Fanny and Alexander combines elegance with intimacy. Its moments of shock are surprisingly subdued (the burning to death of the bishop has a dream-like quality), and its obvious nostalgia is tempered with the softest irony and the saltiness of home truths.

The playing throughout reflects the mood of a real-life film family reunion that Bergman’s homecoming to Sweden has been [after a period of self-exile in Munich, following a row with Sweden’s tax authorities in 1976]. The two children perform with quiet authority, totally devoid of any cuteness or lapses into obvious acting. All adult roles are played with a blend of gusto and professionalism.

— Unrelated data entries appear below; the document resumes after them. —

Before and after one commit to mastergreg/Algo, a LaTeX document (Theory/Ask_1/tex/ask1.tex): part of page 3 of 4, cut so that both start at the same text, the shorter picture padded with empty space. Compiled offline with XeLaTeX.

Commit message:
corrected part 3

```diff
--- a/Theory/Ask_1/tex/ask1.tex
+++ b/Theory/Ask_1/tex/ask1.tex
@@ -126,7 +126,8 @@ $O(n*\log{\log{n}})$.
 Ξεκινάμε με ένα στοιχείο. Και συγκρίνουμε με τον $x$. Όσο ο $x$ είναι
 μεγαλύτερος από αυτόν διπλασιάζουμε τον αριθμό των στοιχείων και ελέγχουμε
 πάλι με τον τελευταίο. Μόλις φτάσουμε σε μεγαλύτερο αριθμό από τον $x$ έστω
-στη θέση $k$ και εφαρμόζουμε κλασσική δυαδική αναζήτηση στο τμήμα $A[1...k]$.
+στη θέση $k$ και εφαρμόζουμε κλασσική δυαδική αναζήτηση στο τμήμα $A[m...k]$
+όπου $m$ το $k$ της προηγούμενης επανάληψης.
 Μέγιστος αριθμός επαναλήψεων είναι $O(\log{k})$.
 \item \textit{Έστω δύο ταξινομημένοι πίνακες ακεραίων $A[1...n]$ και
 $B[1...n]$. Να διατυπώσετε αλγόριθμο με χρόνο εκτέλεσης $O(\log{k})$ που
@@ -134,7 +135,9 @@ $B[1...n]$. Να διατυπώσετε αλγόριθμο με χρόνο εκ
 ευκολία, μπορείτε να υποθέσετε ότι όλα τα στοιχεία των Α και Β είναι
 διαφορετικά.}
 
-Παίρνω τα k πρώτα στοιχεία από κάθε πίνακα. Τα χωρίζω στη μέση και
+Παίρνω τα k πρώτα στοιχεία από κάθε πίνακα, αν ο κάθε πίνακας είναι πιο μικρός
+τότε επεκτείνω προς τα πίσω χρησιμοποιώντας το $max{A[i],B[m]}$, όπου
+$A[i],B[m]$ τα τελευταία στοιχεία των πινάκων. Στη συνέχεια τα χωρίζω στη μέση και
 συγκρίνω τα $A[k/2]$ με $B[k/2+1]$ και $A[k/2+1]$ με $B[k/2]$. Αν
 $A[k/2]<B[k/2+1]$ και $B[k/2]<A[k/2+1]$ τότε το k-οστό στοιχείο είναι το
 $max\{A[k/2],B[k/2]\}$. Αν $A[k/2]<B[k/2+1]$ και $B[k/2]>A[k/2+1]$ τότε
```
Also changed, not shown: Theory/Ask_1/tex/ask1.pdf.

1982: Best Foreign Language Film

Fanny Och Alexander

Sweden - Germany - France

Production: Swedish Film Institute/STV1/Personafilm/Gaumon. Director Ingmar Bergman; Producer Jorn Donner (exec.); Screenplay Ingmar Bergman; Camera Sven Nykvist; Editor Sylvia Ingemarsson; Music Daniel Bell; Art Director Anna Asp

Crew: (Color) Available on VHS, DVD. Extract of a review from 1982. Running time: 188 MIN.

With: Gunn Wallgren Allan Edwall Ewa Froling Bertil Guve Pernilla Allwin Jarl Kulle

More Film

  • Chris Evans attends the "Lobby Hero"

    Chris Evans' Action Film 'The Red Sea Diving Resort' Bought by Netflix

    Netflix has bought global rights, excluding China, to Chris Evans’ action-thriller “The Red Sea Diving Resort” for release later this year. Haley Bennett, Alessandro Nivola, Michael Kenneth Williams, Michiel Huisman, Greg Kinnear, and Ben Kingsley also star. “The Red Sea Diving Resort” is directed by “Homeland” creator Gideon Raff from his own script. Raff had [...]

  • 'Star Wars Episode IX' Has Officially

    'Star Wars Episode IX' Has Officially Wrapped

    The end is nigh! Filming for “Star Wars Episode IX” has officially wrapped, bringing an end to a franchise that has spanned more than 40 years and eight films. Director J.J. Abrams confirmed the news Friday tweeting, “It feels impossible, but today wrapped photography on ‘Episode IX.’ There is no adequate way to thank this [...]

  • Ben Affleck Batman

    Ben Affleck Explains Why He's Done Playing Batman: 'I Couldn't Crack It'

    Ben Affleck is hanging up his cape and saying goodbye to Batman. In an appearance on “Jimmy Kimmel Live” Thursday, the actor explained why he will not be returning as the Caped Crusader in the 2021 film “The Batman,” to be written and directed by Matt Reeves. Affleck is retiring from the role after playing [...]

  • 'Great Bear Rainforest' Review

    Film Review: 'Great Bear Rainforest'

    Imax documentaries take us into the wilderness in ways we could only ever dream of experiencing in person, inviting us to marvel at the majesty of mother nature. Director Ian McAllister’s “Great Bear Rainforest” journeys deep into a remote, relatively untouched landscape where crystal clear lakes mirror the mountains and misty, mossy cedar forests tower [...]

  • Seu Jorge, director Wagner Moura, Bella

    Makers of Berlin Competition Title 'Marighella' Worry About Distribution at Home

    Worried that growing political tension in Brazil may hamper the domestic release of “Marighella,” Wagner Moura’s directorial debut about a leftist revolutionary, the movie’s producers may seek to crowd-fund its distribution independently. “We are going to fight for it,” producer Andrea Barata Ribeiro said ahead of the film’s world premiere at the Berlinale on Friday. [...]

  • Isle of Dogs

    ‘Isle of Dogs’ Called for a Thousand Sophisticated Puppets

    Andy Gent says it was clear as soon as he read Wes Anderson’s script for “Isle of Dogs” that the project was very ambitious. It just took a while to understand exactly how ambitious. For example, it was originally estimated the animated movie would require between 300 and 400 puppets, the same number needed for [...]

More From Our Brands

Access exclusive content